Sound — 7
Ihsahn is a solo artist better known for his previous work with the black metal band Emperor. This album, however, goes far beyond the realms of black metal and touches on many different metal sub-genres such as symphonic, progressive, and death. The entire album is bristling with innovative and interesting sections, infectious riffs, and some pretty sick solos.
Lyrics — 9
The lyrics of this album, like most of Ihsahn's work, center around the occult. There is a strong theme of individualism and Atheism in his writings, especially on the tracks "Unhealer" and "Monolith." The lyrics fit the music very well, as they are both dark, aggressive, and emotional. I should also mention that Mikael kerfeldt of Opeth fame does guest vocals on the track "Unhealer," and as usual his singing and death growls are top-notch. In the chorus of that song kerfeldt and Ihsahn trade off and go back-and-forth with the phrases, creating an interesting contrast with Mikael's death growls and Ihsahn's black metal shrieks. Both are surprisingly easy to understand. Ihsahn also employs clean singing throughout the album, and in my opinion his clean voice is perfect for bringing out the mystic, occult imagery of the lyrics.
Overall Impression — 8
This is a very multi-layered album which takes a lot of listens to fully decipher. After listening to the album a few times the words that came to my mind were "innovation," "talent," "meaningful," and "epic." Ihsahn is a very experienced artist and he knows how to make good music. The catchy harmonizing guitar lines are often peppered with passages from instruments such as the piano, acoustic guitar, violin, and cello. The songs can switch from chaotic and dissonant to beautifully melodic in an instant. It's just very well-structured, intelligent metal music. My favorite songs are "Unhealer," "Emancipation," "Scarab," and "Elevator." On the song "Elevator" Ihsahn uses something called a Shepherd Scale, which is like an optical illusion for your ears.

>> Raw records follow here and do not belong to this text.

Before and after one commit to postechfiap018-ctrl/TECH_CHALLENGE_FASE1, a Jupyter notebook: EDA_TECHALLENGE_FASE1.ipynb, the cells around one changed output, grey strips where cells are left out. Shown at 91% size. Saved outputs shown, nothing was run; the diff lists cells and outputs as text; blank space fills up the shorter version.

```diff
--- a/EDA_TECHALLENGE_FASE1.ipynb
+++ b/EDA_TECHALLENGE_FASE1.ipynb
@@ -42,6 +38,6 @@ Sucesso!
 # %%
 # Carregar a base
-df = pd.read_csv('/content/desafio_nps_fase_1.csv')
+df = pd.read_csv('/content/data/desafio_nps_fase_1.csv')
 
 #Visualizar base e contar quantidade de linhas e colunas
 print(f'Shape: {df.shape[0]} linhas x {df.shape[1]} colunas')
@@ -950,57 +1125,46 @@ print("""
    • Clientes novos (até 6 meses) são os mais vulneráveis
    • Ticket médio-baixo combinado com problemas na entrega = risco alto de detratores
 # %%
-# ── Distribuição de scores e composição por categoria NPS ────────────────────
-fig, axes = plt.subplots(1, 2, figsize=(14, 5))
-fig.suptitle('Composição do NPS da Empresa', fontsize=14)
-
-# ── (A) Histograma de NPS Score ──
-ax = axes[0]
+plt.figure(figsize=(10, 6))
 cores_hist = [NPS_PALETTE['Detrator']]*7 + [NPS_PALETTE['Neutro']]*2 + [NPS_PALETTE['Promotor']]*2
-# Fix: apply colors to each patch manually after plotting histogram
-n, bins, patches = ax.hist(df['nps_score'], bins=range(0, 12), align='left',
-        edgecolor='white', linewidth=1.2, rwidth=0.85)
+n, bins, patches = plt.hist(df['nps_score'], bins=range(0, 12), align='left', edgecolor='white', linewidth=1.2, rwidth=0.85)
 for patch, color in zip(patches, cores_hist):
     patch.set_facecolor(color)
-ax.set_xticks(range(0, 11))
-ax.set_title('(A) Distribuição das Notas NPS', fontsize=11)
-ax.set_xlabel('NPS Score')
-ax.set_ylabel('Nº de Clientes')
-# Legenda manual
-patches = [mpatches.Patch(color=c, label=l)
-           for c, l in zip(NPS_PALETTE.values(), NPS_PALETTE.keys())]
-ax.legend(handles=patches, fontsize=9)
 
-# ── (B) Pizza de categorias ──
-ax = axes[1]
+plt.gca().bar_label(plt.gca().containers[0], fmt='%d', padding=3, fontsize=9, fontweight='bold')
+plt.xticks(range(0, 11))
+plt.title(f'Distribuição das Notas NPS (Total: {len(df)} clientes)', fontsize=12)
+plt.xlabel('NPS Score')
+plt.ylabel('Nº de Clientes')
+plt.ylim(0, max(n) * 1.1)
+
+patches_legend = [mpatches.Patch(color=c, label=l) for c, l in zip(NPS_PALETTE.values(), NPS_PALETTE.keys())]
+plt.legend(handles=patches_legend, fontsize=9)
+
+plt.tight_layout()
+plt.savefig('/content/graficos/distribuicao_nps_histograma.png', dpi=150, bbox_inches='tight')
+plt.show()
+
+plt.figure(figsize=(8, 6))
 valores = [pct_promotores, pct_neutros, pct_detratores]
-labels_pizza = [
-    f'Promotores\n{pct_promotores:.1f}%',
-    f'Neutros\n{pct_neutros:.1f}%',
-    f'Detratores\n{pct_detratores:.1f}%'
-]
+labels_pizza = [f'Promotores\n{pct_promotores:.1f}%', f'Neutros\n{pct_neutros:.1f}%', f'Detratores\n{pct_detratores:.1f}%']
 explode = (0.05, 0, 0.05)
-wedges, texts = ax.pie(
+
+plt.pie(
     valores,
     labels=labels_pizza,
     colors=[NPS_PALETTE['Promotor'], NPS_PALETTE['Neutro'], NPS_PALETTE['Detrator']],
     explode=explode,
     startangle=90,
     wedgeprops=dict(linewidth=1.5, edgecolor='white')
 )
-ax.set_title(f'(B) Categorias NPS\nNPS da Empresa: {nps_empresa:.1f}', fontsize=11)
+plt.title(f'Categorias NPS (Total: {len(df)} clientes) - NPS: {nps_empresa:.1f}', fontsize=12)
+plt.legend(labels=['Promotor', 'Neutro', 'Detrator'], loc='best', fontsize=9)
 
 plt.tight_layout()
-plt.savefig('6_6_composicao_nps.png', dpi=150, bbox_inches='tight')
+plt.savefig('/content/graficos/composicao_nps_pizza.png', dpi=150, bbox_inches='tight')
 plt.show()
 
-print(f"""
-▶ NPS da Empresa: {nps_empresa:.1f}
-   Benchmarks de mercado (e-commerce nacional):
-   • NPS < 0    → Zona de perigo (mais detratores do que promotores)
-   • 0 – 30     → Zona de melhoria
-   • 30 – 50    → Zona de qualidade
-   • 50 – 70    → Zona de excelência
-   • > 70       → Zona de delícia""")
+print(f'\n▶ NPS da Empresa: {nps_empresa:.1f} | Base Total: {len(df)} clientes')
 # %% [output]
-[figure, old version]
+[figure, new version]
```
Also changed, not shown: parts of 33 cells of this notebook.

It creates the feeling that the pitch is constantly going down even though it is not. It's somewhat unnerving and feels like a descent into hell, but it creates a really unique and notable song. The fact that he even knows how to use stuff like Shepherd Scales sets him high above the sea of mediocre metal artists that populate our record stores. There are a few tracks which are more straight-up chaotic metal than anything else which I don't like as much, namely "Misanthrope" and "Malediction." I also didn't like how repetitive some of the songs got, especially the two tracks mentioned above. They seemed more like filler songs which were just put there to appease the old-school Emperor fans. But all-in-all it's a wonderful album which showcases the kind of quality music an intelligent and dedicated mind can produce. If it were stolen I'd just burn a new copy since it's ripped on to my computer, but if for some reason I couldn't I would still buy it again. I am going to try to find Ihsahn's other solo album soon as he is definitely worth the time it takes to listen.